Pinch and stretch are two common gestures and handy for letting the user zoom into your UI. Is it to zoom into an image? Sure. Is it to zoom into any other control? Sure. It’s up to you. How do we do it, we change our Manipulation Mode to include Scale, like this:
In the code above, I don’t care about the Translation data from the sample above. Instead we will focus on scale. As a result, some properties in the ManipulationDelta event arguments will be empty. But it also means that the system does not have to calculate those unused properties. Let’s use it:
In the code above, we are setting both the ScaleX and the Scaley to the same value. If we don’t do that, the scaling will be skewed and we don’t want that. We are also setting the boundary without reusable method so that it can’t scale above 3X and can’t scale below .5X. This is a reasonable boundary since too much scaling can make the element unreachable to the user.
Rotate an element with your finger(s)
Rotation is our next event to handle. Rotation is a tricky thing since the number of degrees correlated to the center of the axis has to be determined every time. This is one reason we don’t ask the system to needlessly calculate delta values. This is also a wonderful time-saver for a developer since the math involved isn’t simple. Let’s setup the XAML:
In the code above we set the manipulation mode to Rotate; that is what we are demoing.
In the code above, all we have to do is add the delta rotation to the current rotation. If the user is rotating in reverse, the delta will be in reverse. If you wanted, you could constrain this, too. Such little code to accomplish so much. It’s a thing of beauty. And that’s all there is to it.
Scale an element with the mouse wheel
But what if touch manipulations are not enough? What if you want to enable scaling like other Windows apps? What if you want to let the user use CTRL+MouseWheel to scale your element? Is it possible? Are you kidding? Of course. Start with this:
In the code above, you can see, we don’t need the manipulation mode or events. All we care about is the PointerWheelChanged event. From within the handler of this event we can determine the amount of change since the last event and simply calculate the resulting scale. Like this:
In the code above, we handle the PointerWheelChanged event. And, first off, we only continue if the Control key is pressed. We check this using the GetKeyState method which looks for keyboard state outside the context of any screen element. Then we only continue if the mouse wheel is vertical, not horizontal. We check this using the IsHorizontalMouseWheel property from the event arguments. Then, we can scale based on the MouseWheelDelta property. You, as the developer, can decide if you want to multiple the value by .001 as I do, or some other amount.
Rotate using mouse movements
Here’s a scenario to enable rotation using a mouse instead of the rotate touch gesture. Since a mouse doesn’t actually rotate, simply moves along an X or Y axis, determining how to rotate the element is tricky. I decided to rotate the element based on the angle the pointer is from the center of the element. You might want something different. I reused some logic from this cool article to do it.

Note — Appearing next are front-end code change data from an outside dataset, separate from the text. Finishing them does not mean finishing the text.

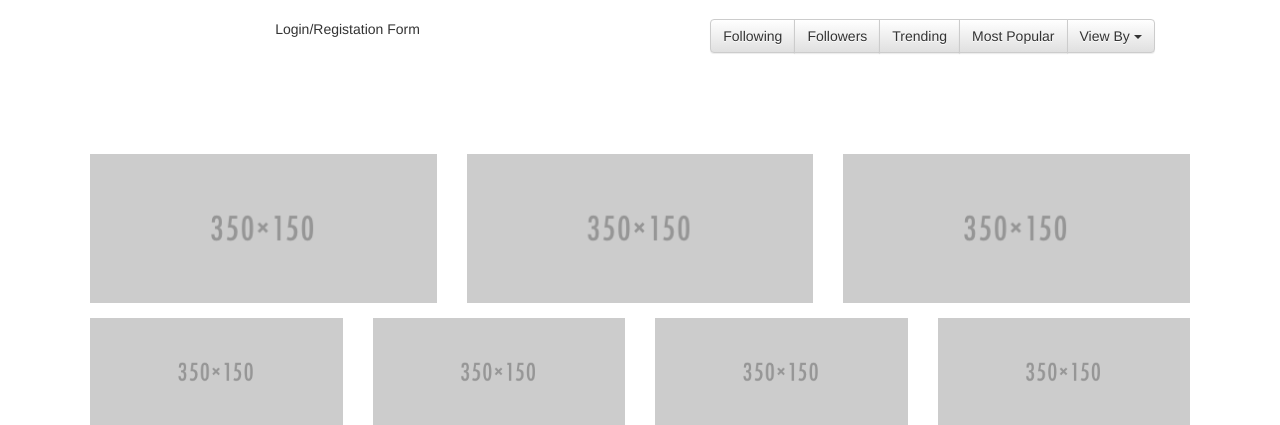
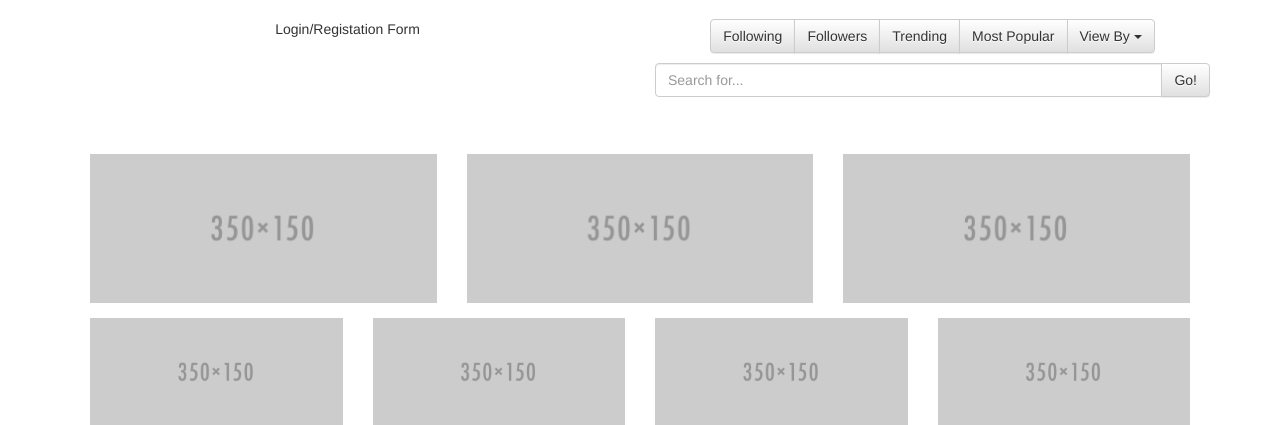
Before and after one commit to davidmancini/jpegery, a PHP site: page / in a window 1280 px wide. Shown: the part 51-476 px from the top of the page. Run offline with PHP 8.4, Linux system fonts and the light colour scheme.

Commit message:
Added a search box. https://app.asana.com/0/84113659891181/91309023675428

```diff
--- a/css/style.css
+++ b/css/style.css
@@ -61,6 +61,16 @@ body {display: flex; flex-direction: column; min-height: 100vh; width: 100%;}
 }
 
 /***************************************************
+ * SECTION: Above Content
+ ***************************************************/
+
+/* Adds a bit of space between search box and the buttons above it. */
+.search {
+	margin-top: 10px;
+}
+
+
+/***************************************************
  * SECTION: Content
  ***************************************************/
 
--- a/index.php
+++ b/index.php
@@ -50,8 +50,15 @@
 											<li><a href="#">Other...</a></li>
 										</ul>
 									</div>
+								</div>
 
+								<div class="input-group search">
+										<input type="text" class="form-control" name="search" id="search" placeholder="Search for...">
+										<span class="input-group-btn">
+											<button class="btn btn-default" type="button">Go!</button>
+										</span>
 								</div>
+
 							</div>
 					</div>
 					<div class="row contentRow">
```
Lines whose indentation alone changed are shown as unchanged.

In the code above, I have the “YellowRectangle” that we will rotate. But on top of that I have placed a transparent rectangle with the MouseMove event attached. The reason I did this is because as the element rotates, the resulting mouse position is no longer relative to the subject element. It is easier creating a reference element and setting the real object’s hit test to false.
In the code above, I am accomplishing one thing – calculate what angle the rotate transform should be as a result of where the pointer is, relative to the center of the transparent rectangle. The math isn’t super-difficult, but complex and error-prone enough to make us very appreciative to the work committed in the manipulation event handler properties.
And that’s it
Believe me, introducing touch and pointer gestures is just a matter of doing them. The framework is already in place for practically everything you want to do. Complex gestures might need a little more code, but it’s also worth asking yourself this, “Am I creating a new gesture? Is there an existing gesture I could use instead?” and that can save you a lot of heart ache.
|Get the source code here|
Best of luck!